At a National Association of State Chief Information Officers conference in Washington a few months ago, almost half the respondents to an informal audience poll said they don't have a process to filter out half-baked IT projects early in the process. Nearly 60 percent said they have trouble canceling troubled projects late in the game.
Seem familiar? Gopal Kapur, founder of the Center for Project Management (CPM) in San Ramon, Calif., recently told StateTech Magazine that it's a common problem for public-sector CIOs. The CPM helps public- and private-sector IT departments meet some of their most difficult project management challenges.
The article showcased Mecklenburg County, N.C., where IT department managers instituted traditional project management processes to drive the migration of 5,800 users from Microsoft Exchange to Office 365. Cliff DuPuy, the county IT director, told StateTech that several factors helped his department complete the migration in six weeks, including:
- A broad-based project team of individuals with server, application, help desk, and project management experience who "did the heavy lifting and engaged others in the organization, as needed"
- A "daily war room meeting" where team members reviewed status updates and facilitated problem solving
- A 10-person "ground crew" who kept staffers and departments apprised of migration schedules and helped troubleshoot kinks in the process
- Buyin from senior government leaders
Though DuPuy's team adhered to traditional PM processes, it didn't follow a formal project methodology for the Office 365 deployment. "Sometimes, it's good to be formal and rigid," he told StateTech. "But with migration from on-premises to the cloud, it would have been very laborious and extended the migration out much longer than we wanted."
Kapur, who has spent more than 20 years as a PM consultant, shared with StateTech his own list of "seven deadly sins" for project management:
- Failing to adhere to a project process architecture
- Treating half-baked ideas as projects
- Missing (or ineffective) leadership

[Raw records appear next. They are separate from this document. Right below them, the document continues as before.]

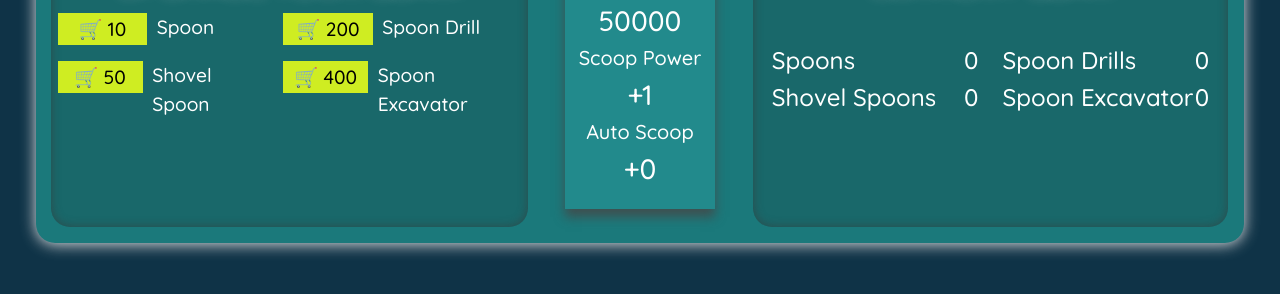
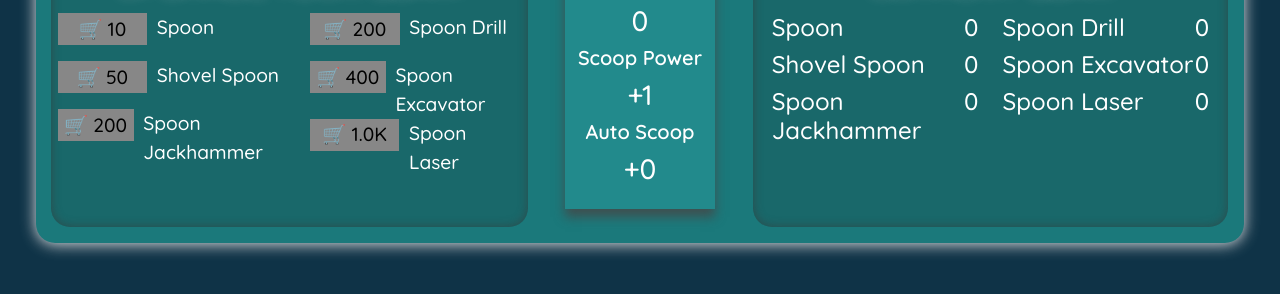
Before and after one commit to ArrMata/bcw-2023summer-moonminer-checkpoint, a plain HTML site: page index.html in a window 1280 px wide. Shown: the part 502-796 px from the top of the page. Drawn offline with nearby package versions, Linux system fonts and the light colour scheme.

Commit message:
refactored inventory drawing - added new upgrades

```diff
--- a/app.js
+++ b/app.js
@@ -1,7 +1,7 @@
 // #region Global Variables
 
 let playerInfo = {
-    currentCheeseTotal: 50000,
+    currentCheeseTotal: 0,
     clickPower: 1,
     autoPower: 0,
 }
@@ -18,6 +18,12 @@ let clickUpgrades = [
         price: 50,
         quantity: 0,
         multiplier: 5
+    },
+    {
+        name: 'Spoon Jackhammer',
+        price: 200,
+        quantity: 0,
+        multiplier: 20
     }
 ]
 
@@ -33,6 +39,12 @@ let autoUpgrades = [
         price: 400,
         quantity: 0,
         multiplier: 10
+    },
+    {
+        name: 'Spoon Laser',
+        price: 1000,
+        quantity: 0,
+        multiplier: 150
     }
 ]
 
@@ -87,7 +99,7 @@ function updatePlayerStats() {
 function drawScreen() {
     drawPurchaseBlock()
     drawPlayerStats()
-    drawPlayerInventory()
+    drawInventoryBlock()
 }
 
 function drawPlayerStats() {
@@ -133,26 +145,36 @@ function clearPurchaseBlock() {
     purchaseBlockElem.innerHTML = ''
 }
 
-// function drawInventoryBlock() {
-//     clearInventoryBlock()
-//     clickNameStrings = `<div>`
-//     autoString = `<div>`
+function drawInventoryBlock() {
+    clearInventoryBlock()
+    clickNameStrings = `<div>`
+    clickQuantityStrings = `<div>`
+    autoNameStrings = `<div>`
+    autoQuantityStrings = `<div>`
 
-//     clickUpgrades.forEach(upgrade => {
-//         clickString += `<h2>${upgrade.name}</h2>`
-//     })
-//     clickString += `</div>`
+    clickUpgrades.forEach(upgrade => {
+        clickNameStrings += `<h2>${upgrade.name}</h2>`
+        clickQuantityStrings += `<h2>${upgrade.quantity}</h2>`
+    })
+    clickNameStrings += `</div>`
+    clickQuantityStrings += `</div>`
 
-//     autoUpgrades.forEach(upgrade => {
-//         autoString += `<h2>${upgrade.quantity}</h2>`
-//     })
+    autoUpgrades.forEach(upgrade => {
+        autoNameStrings += `<h2>${upgrade.name}</h2>`
+        autoQuantityStrings += `<h2>${upgrade.quantity}</h2>`
+    })
+    autoNameStrings += `</div>`
+    autoQuantityStrings += `</div>`
 
-// }
+    document.getElementById('clickInventory').innerHTML = clickNameStrings + clickQuantityStrings
+    document.getElementById('autoInventory').innerHTML = autoNameStrings + autoQuantityStrings
 
-// function clearInventoryBlock() {
-//     document.getElementById('clickInventory').innerHTML = ""
-//     document.getElementById('autoInventory').innerHTML = ""
-// }
+}
+
+function clearInventoryBlock() {
+    document.getElementById('clickInventory').innerHTML = ""
+    document.getElementById('autoInventory').innerHTML = ""
+}
 
 function rotateMoon() {
     moonRotation += 10
--- a/index.html
+++ b/index.html
@@ -59,11 +59,11 @@
             <!-- #region current currency info -->
             <div class="d-flex flex-column justify-content-center col-2 p-0">
                 <div class="currency-block">
-                    <h2>Total</h2>
+                    <h2 class="custom-fw-bold">Total</h2>
                     <h3 id="currentCheeseTotal">500</h3>
-                    <h2>Scoop Power</h2>
+                    <h2 class="custom-fw-bold">Scoop Power</h2>
                     <h3 id="currentClickPower">+25</h3>
-                    <h2>Auto Scoop</h2>
+                    <h2 class="custom-fw-bold">Auto Scoop</h2>
                     <h3 id="currentAutoPower">+10</h3>
                 </div>
             </div>
@@ -77,26 +77,10 @@
                     </div>
                     <div class="col-6">
                         <div id="clickInventory" class="d-flex justify-content-between">
-                            <div>
-                                <h2>Spoons</h2>
-                                <h2>Shovel Spoons </h2>
-                            </div>
-                            <div>
-                                <h2 id="spoonTotal">5</h2>
-                                <h2 id="spoonShovelTotal">5</h2>
-                            </div>
                         </div>
                     </div>
                     <div class="col-6">
                         <div id="autoInventory" class="d-flex justify-content-between">
-                            <div>
-                                <h2>Spoon Drills</h2>
-                                <h2>Spoon Excavator</h2>
-                            </div>
-                            <div>
-                                <h2 id="spoonDrillTotal">5</h2>
-                                <h2 id="spoonExcavatorTotal">5</h2>
-                            </div>
                         </div>
                     </div>
                 </section>
--- a/style.css
+++ b/style.css
@@ -7,19 +7,15 @@ CFED22
 E3BD26
 */
 
-:root {
-    --moon-rotation: 0;
-}
-
 * {
     font-family: 'Quicksand', sans-serif;
     font-weight: 400;
+    user-select: none;
 }
 
 body {
     background-color: #0F3347
 }
-
 
 .game-title {
     padding: 0.25vh 0;
@@ -33,6 +29,8 @@ body {
     font-family: 'Lobster', cursive;
     color: #CFED22
 }
+
+/* #region Gathering area / images */
 
 .gathering-area {
     display: flex;
@@ -77,6 +75,9 @@ body {
     border-radius: 7.5vw;
 }
 
+/* #endregion */
+
+
 .player-info {
     margin: 3vh;
     padding: 2vh 0.25vw;
@@ -85,6 +86,8 @@ body {
     border-radius: 1.5vw;
     box-shadow: 0vw 0.15vh 15px rgb(227, 227, 227);
 }
+
+/* #region purchasing area */
 
 .purchasing-block {
     height: 100%;
@@ -139,6 +142,10 @@ body {
     margin-bottom: 2vh;
 }
 
+/* #endregion */
+
+/* #region middle area */
+
 .currency-block {
     color: white;
     background-color: #228a8c;
@@ -155,6 +162,10 @@ body {
 .currency-block h3 {
     font-size: 1.75rem
 }
+
+/* #endregion */
+
+/* #region inventory area */
 
 .inventory-block {
     height: 100%;
@@ -184,6 +195,8 @@ body {
     text-shadow: 0vw 0.15vh 15px rgb(227, 227, 227);
 }
 
+/* #endregion */
+
 /* #region Utility Classes */
 
 .custom-fw-light {
```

- Employing underskilled project managers
- Inadequately tracking project vital signs
- Failing to conduct timely project triage
- Managing the project portfolio poorly
Do you have IT project management tips to share? Please tell us in the comments.